Sister Young: There is great interest in teaching those children. And we have many options available. Where there is a large number of handicapped children in a region or a stake, or where there is a school for the handicapped, we suggest that local Primaries work through priesthood leaders to organize a Special Primary. The Church has also prepared materials to help with different situations on a ward level. For example, if there are several handicapped children within a ward, a teacher or teachers may be called for those children. Sometimes we’ll have one teacher per child. Or, depending on the handicap, we may give special helps so that the child can stay in his or her regular class. And we have helps on how to adapt lessons and how to help the rest of the children in the class.

Ensign: What are wards doing to help Primary teachers feel a part of their priesthood quorums or Relief Societies?

Sister Young: They are involving Primary teachers in such things as welfare and compassionate service assignments, visiting teaching and home teaching, stake priesthood meetings and ward homemaking meetings.

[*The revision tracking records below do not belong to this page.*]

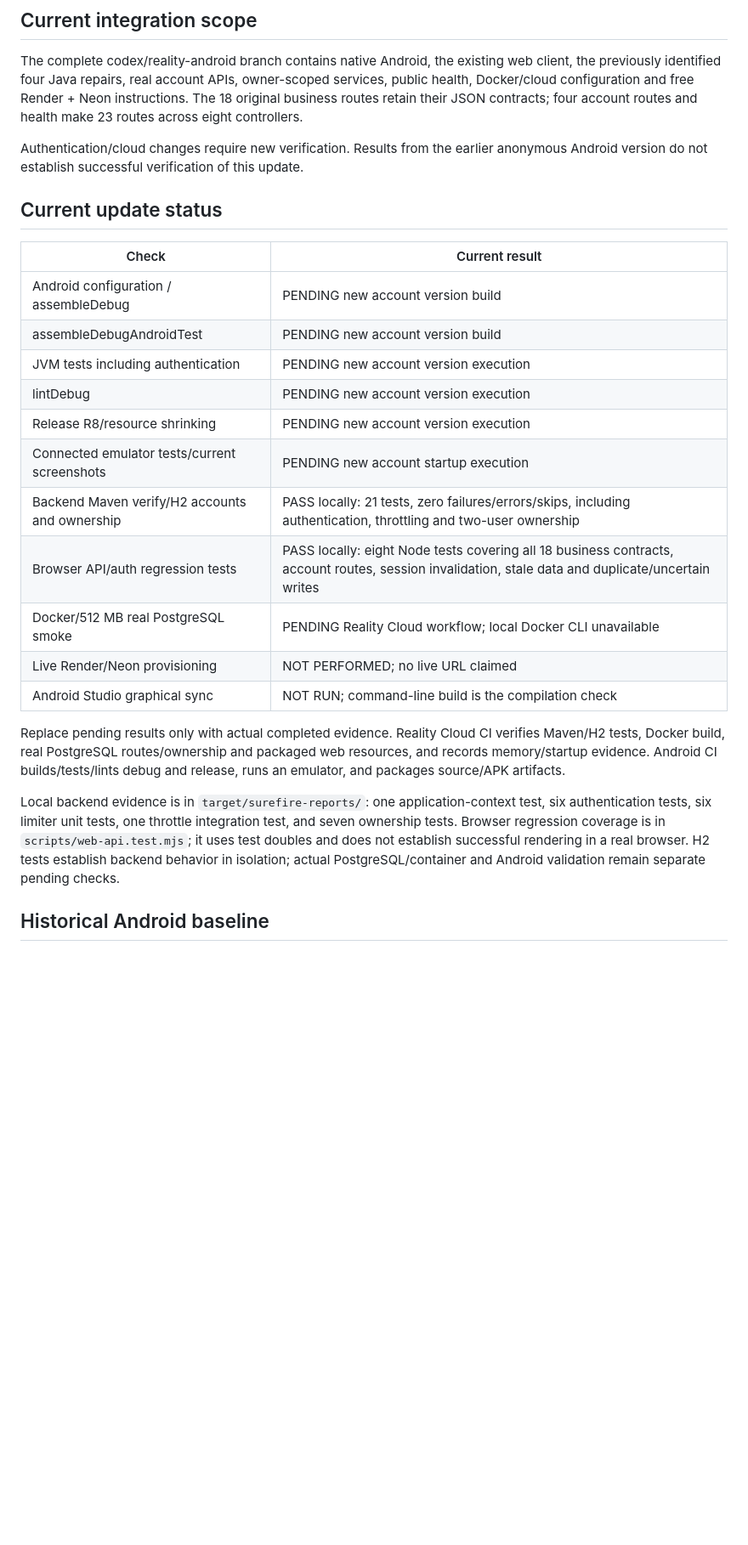
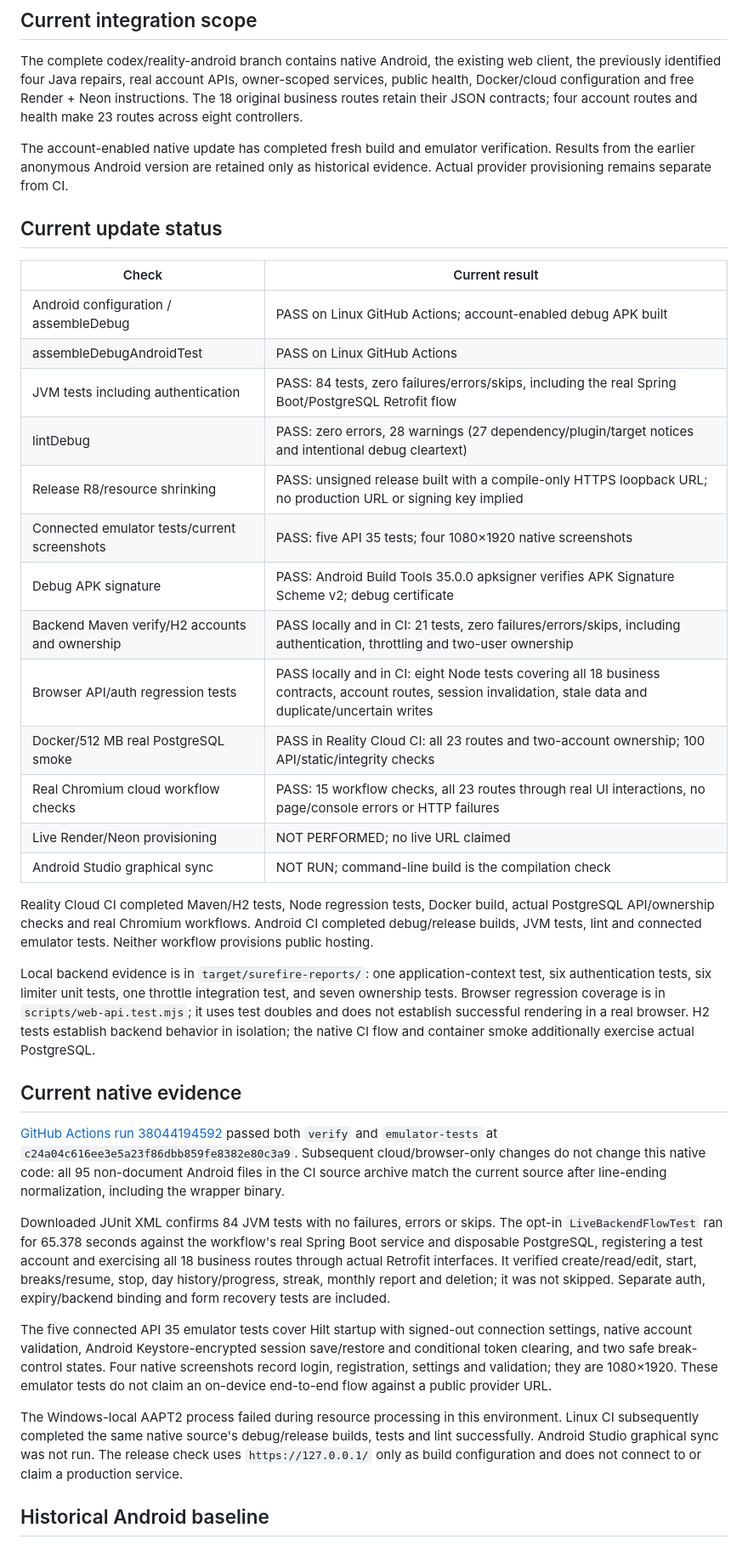
Before and after one commit to Kij0007/Reality, a Markdown page: android/VERIFICATION.md, the part around one of its changes. Shown at 85% size. Drawn GitHub-style; blank space fills up the shorter version.

Commit message:
Record passing native, PostgreSQL, and browser verification

```diff
--- a/android/VERIFICATION.md
+++ b/android/VERIFICATION.md
@@ -4,27 +4,39 @@
 
 The complete codex/reality-android branch contains native Android, the existing web client, the previously identified four Java repairs, real account APIs, owner-scoped services, public health, Docker/cloud configuration and free Render + Neon instructions. The 18 original business routes retain their JSON contracts; four account routes and health make 23 routes across eight controllers.
 
-Authentication/cloud changes require new verification. Results from the earlier anonymous Android version do not establish successful verification of this update.
+The account-enabled native update has completed fresh build and emulator verification. Results from the earlier anonymous Android version are retained only as historical evidence. Actual provider provisioning remains separate from CI.
 
 ## Current update status
 
 | Check | Current result |
 |---|---|
-| Android configuration / assembleDebug | PENDING new account version build |
-| assembleDebugAndroidTest | PENDING new account version build |
-| JVM tests including authentication | PENDING new account version execution |
-| lintDebug | PENDING new account version execution |
-| Release R8/resource shrinking | PENDING new account version execution |
-| Connected emulator tests/current screenshots | PENDING new account startup execution |
-| Backend Maven verify/H2 accounts and ownership | PASS locally: 21 tests, zero failures/errors/skips, including authentication, throttling and two-user ownership |
-| Browser API/auth regression tests | PASS locally: eight Node tests covering all 18 business contracts, account routes, session invalidation, stale data and duplicate/uncertain writes |
-| Docker/512 MB real PostgreSQL smoke | PENDING Reality Cloud workflow; local Docker CLI unavailable |
+| Android configuration / assembleDebug | PASS on Linux GitHub Actions; account-enabled debug APK built |
+| assembleDebugAndroidTest | PASS on Linux GitHub Actions |
+| JVM tests including authentication | PASS: 84 tests, zero failures/errors/skips, including the real Spring Boot/PostgreSQL Retrofit flow |
+| lintDebug | PASS: zero errors, 28 warnings (27 dependency/plugin/target notices and intentional debug cleartext) |
+| Release R8/resource shrinking | PASS: unsigned release built with a compile-only HTTPS loopback URL; no production URL or signing key implied |
+| Connected emulator tests/current screenshots | PASS: five API 35 tests; four 1080×1920 native screenshots |
+| Debug APK signature | PASS: Android Build Tools 35.0.0 apksigner verifies APK Signature Scheme v2; debug certificate |
+| Backend Maven verify/H2 accounts and ownership | PASS locally and in CI: 21 tests, zero failures/errors/skips, including authentication, throttling and two-user ownership |
+| Browser API/auth regression tests | PASS locally and in CI: eight Node tests covering all 18 business contracts, account routes, session invalidation, stale data and duplicate/uncertain writes |
+| Docker/512 MB real PostgreSQL smoke | PASS in Reality Cloud CI: all 23 routes and two-account ownership; 100 API/static/integrity checks |
+| Real Chromium cloud workflow checks | PASS: 15 workflow checks, all 23 routes through real UI interactions, no page/console errors or HTTP failures |
 | Live Render/Neon provisioning | NOT PERFORMED; no live URL claimed |
 | Android Studio graphical sync | NOT RUN; command-line build is the compilation check |
 
-Replace pending results only with actual completed evidence. Reality Cloud CI verifies Maven/H2 tests, Docker build, real PostgreSQL routes/ownership and packaged web resources, and records memory/startup evidence. Android CI builds/tests/lints debug and release, runs an emulator, and packages source/APK artifacts.
+Reality Cloud CI completed Maven/H2 tests, Node regression tests, Docker build, actual PostgreSQL API/ownership checks and real Chromium workflows. Android CI completed debug/release builds, JVM tests, lint and connected emulator tests. Neither workflow provisions public hosting.
 
-Local backend evidence is in `target/surefire-reports/`: one application-context test, six authentication tests, six limiter unit tests, one throttle integration test, and seven ownership tests. Browser regression coverage is in `scripts/web-api.test.mjs`; it uses test doubles and does not establish successful rendering in a real browser. H2 tests establish backend behavior in isolation; actual PostgreSQL/container and Android validation remain separate pending checks.
+Local backend evidence is in `target/surefire-reports/`: one application-context test, six authentication tests, six limiter unit tests, one throttle integration test, and seven ownership tests. Browser regression coverage is in `scripts/web-api.test.mjs`; it uses test doubles and does not establish successful rendering in a real browser. H2 tests establish backend behavior in isolation; the native CI flow and container smoke additionally exercise actual PostgreSQL.
+
+## Current native evidence
+
+[GitHub Actions run 38044194592](https://github.com/Kij0007/Reality/actions/runs/38044194592) passed both `verify` and `emulator-tests` at `c24a04c616ee3e5a23f86dbb859fe8382e80c3a9`. Subsequent cloud/browser-only changes do not change this native code: all 95 non-document Android files in the CI source archive match the current source after line-ending normalization, including the wrapper binary.
+
+Downloaded JUnit XML confirms 84 JVM tests with no failures, errors or skips. The opt-in `LiveBackendFlowTest` ran for 65.378 seconds against the workflow's real Spring Boot service and disposable PostgreSQL, registering a test account and exercising all 18 business routes through actual Retrofit interfaces. It verified create/read/edit, start, breaks/resume, stop, day history/progress, streak, monthly report and deletion; it was not skipped. Separate auth, expiry/backend binding and form recovery tests are included.
+
+The five connected API 35 emulator tests cover Hilt startup with signed-out connection settings, native account validation, Android Keystore-encrypted session save/restore and conditional token clearing, and two safe break-control states. Four native screenshots record login, registration, settings and validation; they are 1080×1920. These emulator tests do not claim an on-device end-to-end flow against a public provider URL.
+
+The Windows-local AAPT2 process failed during resource processing in this environment. Linux CI subsequently completed the same native source's debug/release builds, tests and lint successfully. Android Studio graphical sync was not run. The release check uses `https://127.0.0.1/` only as build configuration and does not connect to or claim a production service.
 
 ## Historical Android baseline
 
```
Also changed, not shown: other parts of android/VERIFICATION.md (+7 -1 lines).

Most Relief Society and priesthood leaders are sensitive to the fact that some of their members have other assignments, and they’re communicating with them through newsletters or some other means. I think it’s improving.

The best thing that’s happening is that the teachers themselves are finding great joy and satisfaction in teaching! So they’re happy to be in Primary! They find that as they teach basic gospel principles, they are enjoying great spiritual growth. It’s true that you learn by doing.

And I must add that we’ve seen much good come from the wide use of men in Primary. Many are serving now as teachers, nursery leaders, music leaders, in-service leaders. And speaking of positive influence from priesthood leaders, what a great opportunity it is for the children to receive a message from a member of the bishopric as he comes in to the Primary.

Ensign: Sister Young, what do you learn about Primary as you visit various wards, stakes, and missions?

Sister Young: The teaching of children through the world is improving. In countries where people didn’t realize children could learn at an early age, they have a new understanding of children. As our materials are being translated in these areas, children all over the world are really beginning to be taught the gospel.

I had a wonderful experience meeting with a new convert who has been called to be a Primary teacher in a brand new branch in Fiji. She had only three children to teach but she was filled with excitement and with the Spirit. As the Church grows, as missionaries go out and areas are opened up, more and more children around the world are taught. And the strength of the Church is growing. The gospel is reaching individual children in far corners of the earth where it has never been before. And that is thrilling to me.